The “experience economy” was first described in a 1998 article in the Harvard Business Review by two professors, Pine and Gilmore. Their position is that businesses over the past centuries have evolved from agrarian to industrial to services to experience economies. The experience economy is what we are in the midst of now and it continues to change rapidly, driven by generational, economic, cultural and societal change. Today, their book, “Experience Economy,” is in its third edition, but the need to focus on digital experience is more important than ever. Digital has become the common currency in the terms of how transactions and interactions are experienced.

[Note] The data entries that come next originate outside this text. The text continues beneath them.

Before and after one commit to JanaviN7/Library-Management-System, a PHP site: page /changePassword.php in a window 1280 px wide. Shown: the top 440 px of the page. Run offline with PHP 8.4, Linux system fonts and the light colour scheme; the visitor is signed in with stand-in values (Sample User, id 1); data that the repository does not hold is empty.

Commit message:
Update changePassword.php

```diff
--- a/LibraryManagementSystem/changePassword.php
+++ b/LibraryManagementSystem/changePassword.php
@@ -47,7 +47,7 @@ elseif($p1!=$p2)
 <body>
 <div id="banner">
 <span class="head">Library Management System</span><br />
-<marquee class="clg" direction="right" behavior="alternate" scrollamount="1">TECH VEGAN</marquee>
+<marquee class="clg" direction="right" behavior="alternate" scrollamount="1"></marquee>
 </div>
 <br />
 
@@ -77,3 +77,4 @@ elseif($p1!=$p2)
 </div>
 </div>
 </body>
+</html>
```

In the experience economy, the memories, emotions and feelings that customers take away are ultimately what matters most. Products and services become commoditized over time; they are copied by competitors and lose their differentiation and value. The shift toward digital business can be seen as largely being about creating new business models and innovations that allow companies to alter their products and services through information and digital technologies. Not only must digital be a building block of CX (customer experience), it must also be foundational to your EX (employee experience).

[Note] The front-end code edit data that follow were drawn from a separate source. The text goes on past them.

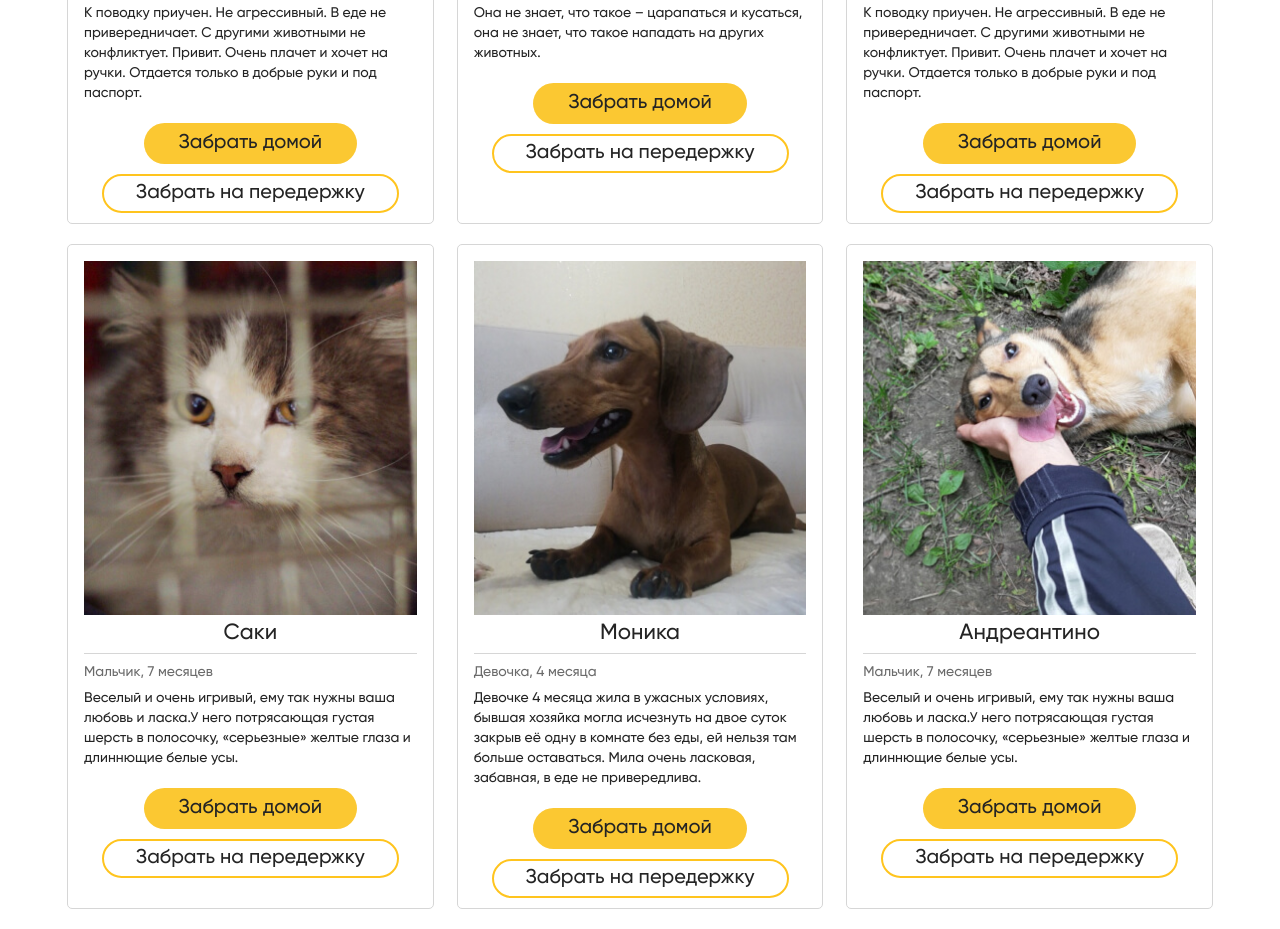
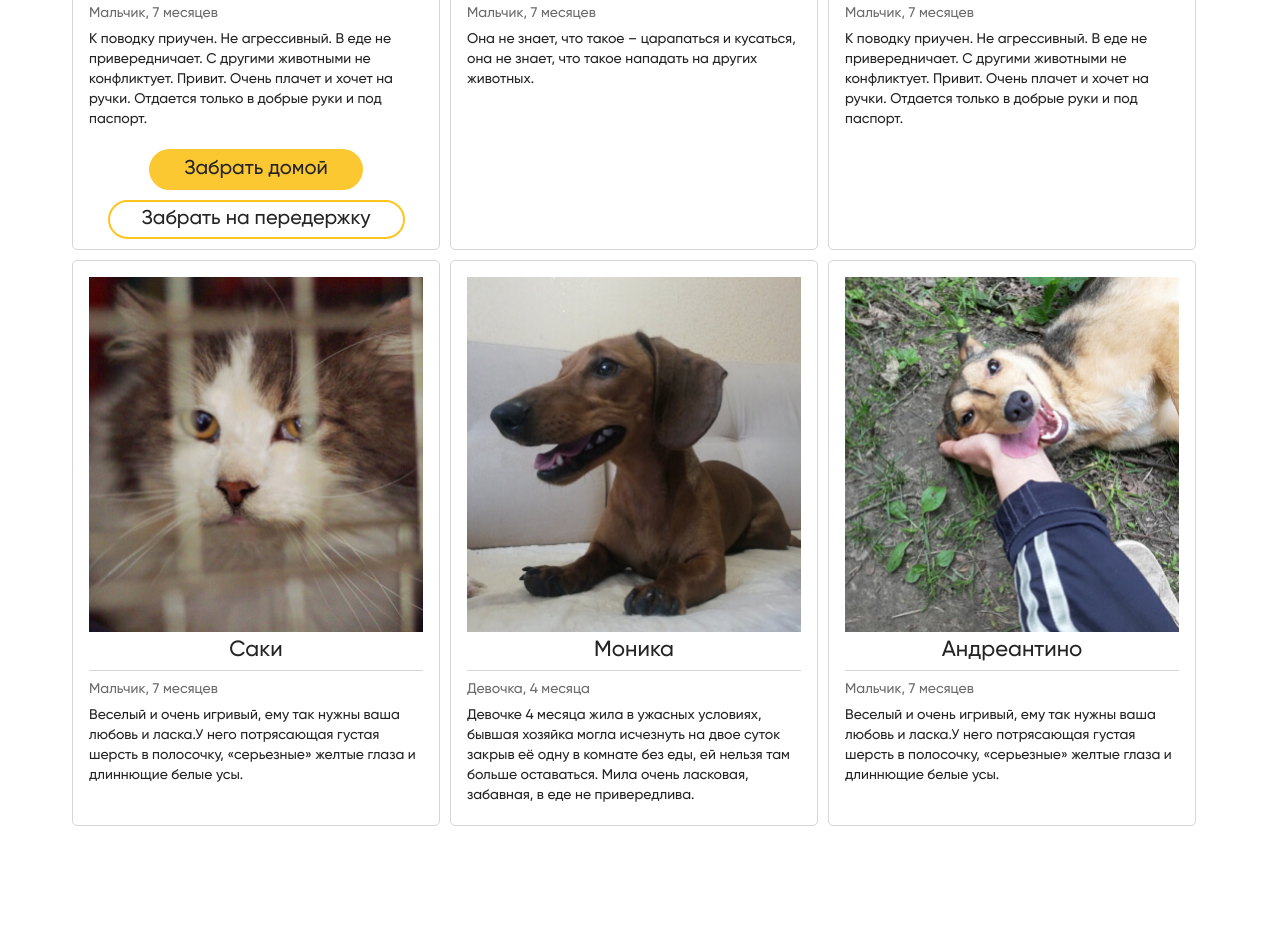
Before and after one commit to mikroNQ/HW1, a plain HTML site: page index.html in a window 1280 px wide. Shown: the part 2887-3816 px from the top of the page. After the commit the page ends 3718 px from the top, so only its background shows below. Drawn offline with Linux system fonts and the light colour scheme; files whose address does not match are found by name.

Commit message:
мелкие изменения

```diff
--- a/assets/css/style.css
+++ b/assets/css/style.css
@@ -120,7 +120,7 @@ ul, ol {
 }
 
 .btn-secondary:hover {
-  border: 3px solid #FFBC00;
+  border-color: #d6a82a;
 
 }
 
@@ -499,7 +499,7 @@ color: #C78100;
 .animals__wrapper {
   display: flex;
   flex-wrap: wrap;
-  justify-content: space-between;
+
 }
 
 .animals__list {
@@ -507,12 +507,14 @@ color: #C78100;
 }
 
 .animals__item {
-  width: 32%;
+
+  width: 368px;
+
   border: 1px solid #D6D6D6;
   box-sizing: border-box;
   border-radius: 5px;
   padding: 16px 16px 0 16px;
-  margin-bottom: 20px;
+  margin: 5px 5px 5px 5px;
 }
 
 .animals__img {
--- a/index.html
+++ b/index.html
@@ -163,7 +163,7 @@
           </div>
         </div><!-- /help__col -->
 
-      </div>
+      </div>пше
     </div>
   </section>
 
@@ -210,7 +210,6 @@
       <h2 id="animals" class="animals__title">Наши подопечные</h2>
       <div class="animals__wrapper">
 
-
         <div class="animals__item">
           <img class="animals__img" src="assets/images/animals/1.jpg" alt="">
           <h3 class="animals__subtitle">Моник</h3>
@@ -231,8 +230,7 @@
           <div class="animals__text">
             Она не знает, что такое – царапаться и кусаться, она не знает, что такое нападать на других животных.
           </div>
-          <button type="button" class="btn-primary">Забрать домой</button>
-          <button type="button" class="btn-secondary">Забрать на передержку</button>
+
 
         </div><!-- /animals__item -->
 
@@ -245,8 +243,7 @@
             Очень плачет и
             хочет на ручки. Отдается только в добрые руки и под паспорт.
           </div>
-          <button type="button" class="btn-primary">Забрать домой</button>
-          <button type="button" class="btn-secondary">Забрать на передержку</button>
+
         </div><!-- /animals__item -->
 
         <div class="animals__item">
@@ -258,8 +255,7 @@
             «серьезные»
             желтые глаза и длиннющие белые усы.
           </div>
-          <button type="button" class="btn-primary">Забрать домой</button>
-          <button type="button" class="btn-secondary">Забрать на передержку</button>
+
         </div><!-- /animals__item -->
 
         <div class="animals__item">
@@ -271,8 +267,7 @@
             комнате без еды,
             ей нельзя там больше оставаться. Мила очень ласковая, забавная, в еде не привередлива.
           </div>
-          <button type="button" class="btn-primary">Забрать домой</button>
-          <button type="button" class="btn-secondary">Забрать на передержку</button>
+
         </div><!-- /animals__item -->
 
         <div class="animals__item">
@@ -284,15 +279,11 @@
             «серьезные»
             желтые глаза и длиннющие белые усы.
           </div>
-          <button type="button" class="btn-primary">Забрать домой</button>
-          <button type="button" class="btn-secondary">Забрать на передержку</button>
+
         </div><!-- /animals__item -->
 
-
-
-
-      </div>
-    </div>
+      </div><!-- /animals__wrapper -->
+    </div><!-- /container -->
   </section><!-- animals -->
 
 
```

In this digital experience economy, in order for companies to earn their share of the positive feelings, emotions and memories, they need to compete for attention and time. Attention and time are precious because we, as customers and employees and users of technology, only have so much time in the day and we can only give so much attention at any given moment. Any wasted motion or non-value-added feature unnecessarily steals the user’s attention and consumes their time. This is why it is incredibly important to design and deliver great experiences by mastering UX (user experience) and MX (multiexperience) principles.
To create these enduring memories for customers, it is going to take a team effort in its most extreme form: CX must become the job of every employee at your organization. One customer going through just one journey — returning an item, for example — will in actuality involve multiple departments. These departments will need to work in close collaboration with one other, and this is no place for organizational silos. So CX is increasingly determined by EX. To take that one step further, construct your EX to provide the right work environment for employees to build outstanding CX. Strengthen it with thoughtful UX, and customize it for customers via flexible MX. This is how to provide enduring memories for your customers in the digital experience economy.

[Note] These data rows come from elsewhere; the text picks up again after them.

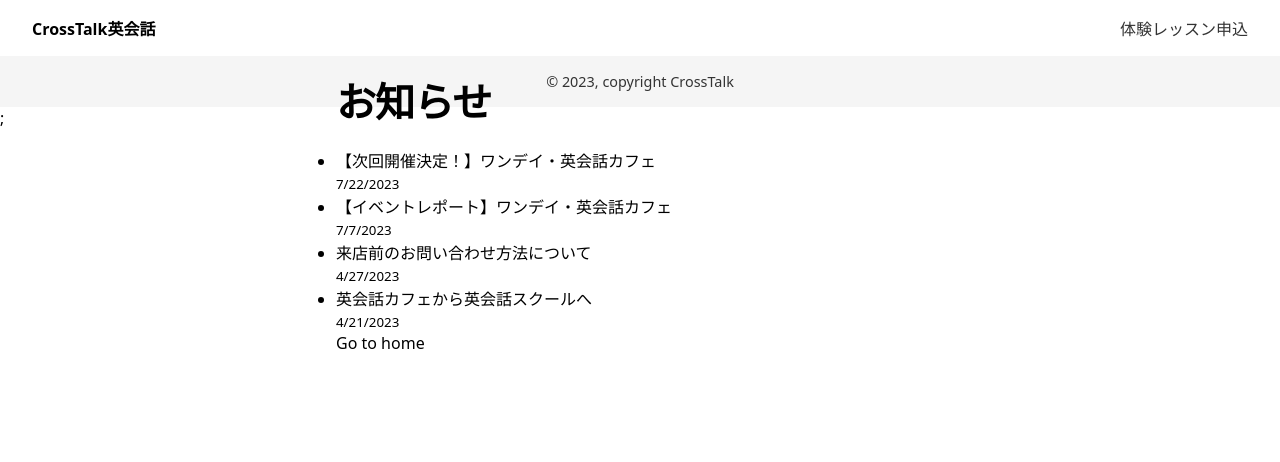
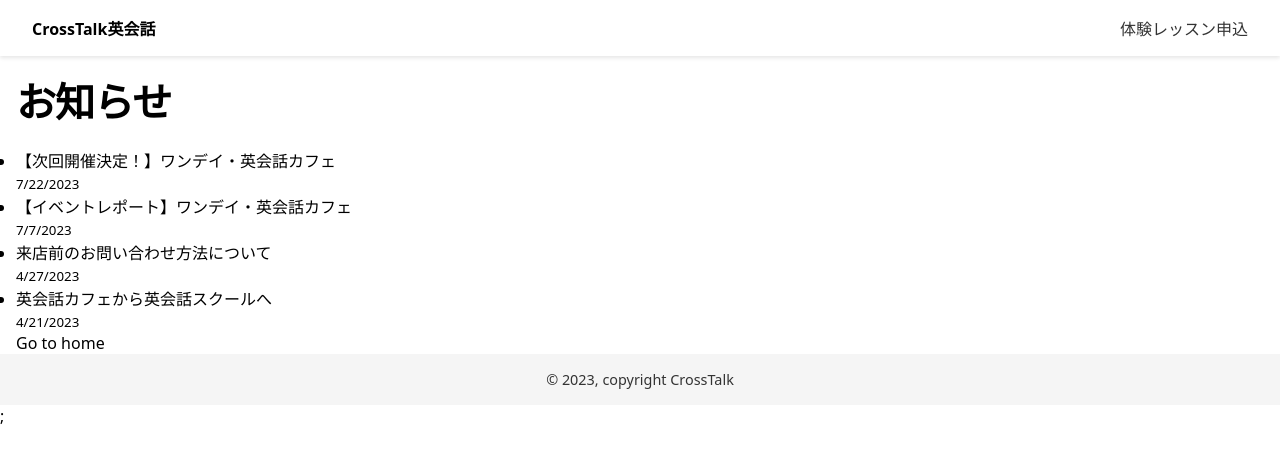
Before and after one commit to nyon3/CrossTalk-English, a Next.js app: page /news in a window 1280 px wide. Shown: the top 462 px of the page. Built offline with nearby package versions, Linux system fonts and the light colour scheme; no server answers.

Commit message:
Fix: moblie layout was broken

```diff
--- a/components/styles.module.css
+++ b/components/styles.module.css
@@ -5,11 +5,3 @@
   gap: 2rem;
   padding: 0 1rem;
 }
-
-@media (min-width: 769px) {
-  .MobileOptimized {
-    position: absolute;
-    width: 30rem;
-    right: 30rem;
-  }
-}
--- a/pages/podcast/index.js
+++ b/pages/podcast/index.js
@@ -12,8 +12,6 @@
 // Components
 import Layout from "@/components/layout";
 import Jumbotron from "@/components/Jumbotron/jumbotron";
-import NewsSection from "@/components/NewsSection";
-import Banner from "@/components/Banner";
 import EpisodesList from "@/components/EpisodesList";
 import FeedbackSection from "@/components/FeedbackSection";
 import Card from "@/components/Card";
@@ -62,9 +60,7 @@ export async function getStaticProps() {
 export default function Home({ allPostsData, topEpisodes, jumbotronContent }) {
   return (
     <Layout>
-        <Banner newsData={allPostsData} />
         <Jumbotron content={jumbotronContent} imgSrc={heroPic} imgAlt="A person recording a podcast" />
-        <NewsSection allPostsData={allPostsData} />
         <FeedbackSection />
         <EpisodesList episodes={topEpisodes} />
         <Card type="base" data="tutors" showButton={false} />
```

MX, UX, CX and EX (or simply “total experience”) are inextricably intertwined in the digital experience economy.
While excellence in one area is valuable, the organization as a whole can be further strengthened if these four disciplines are intertwined as a Total Expereience (TX) strategy so that they mutually reinforce one another.
I have worked with my Gartner colleagues–Michael Chiu, Brent Stewart and Gavin Tay–on a special report research document that provides a guide to curated Gartner research containing important concepts, insights and best practices to help IT leaders connect these four areas in order to be successful. I encourage you to read and share this important research: “Success in the Digital Experience Economy Requires Connecting MX, UX, CX and EX“. (And please rate it, too. Thank you!)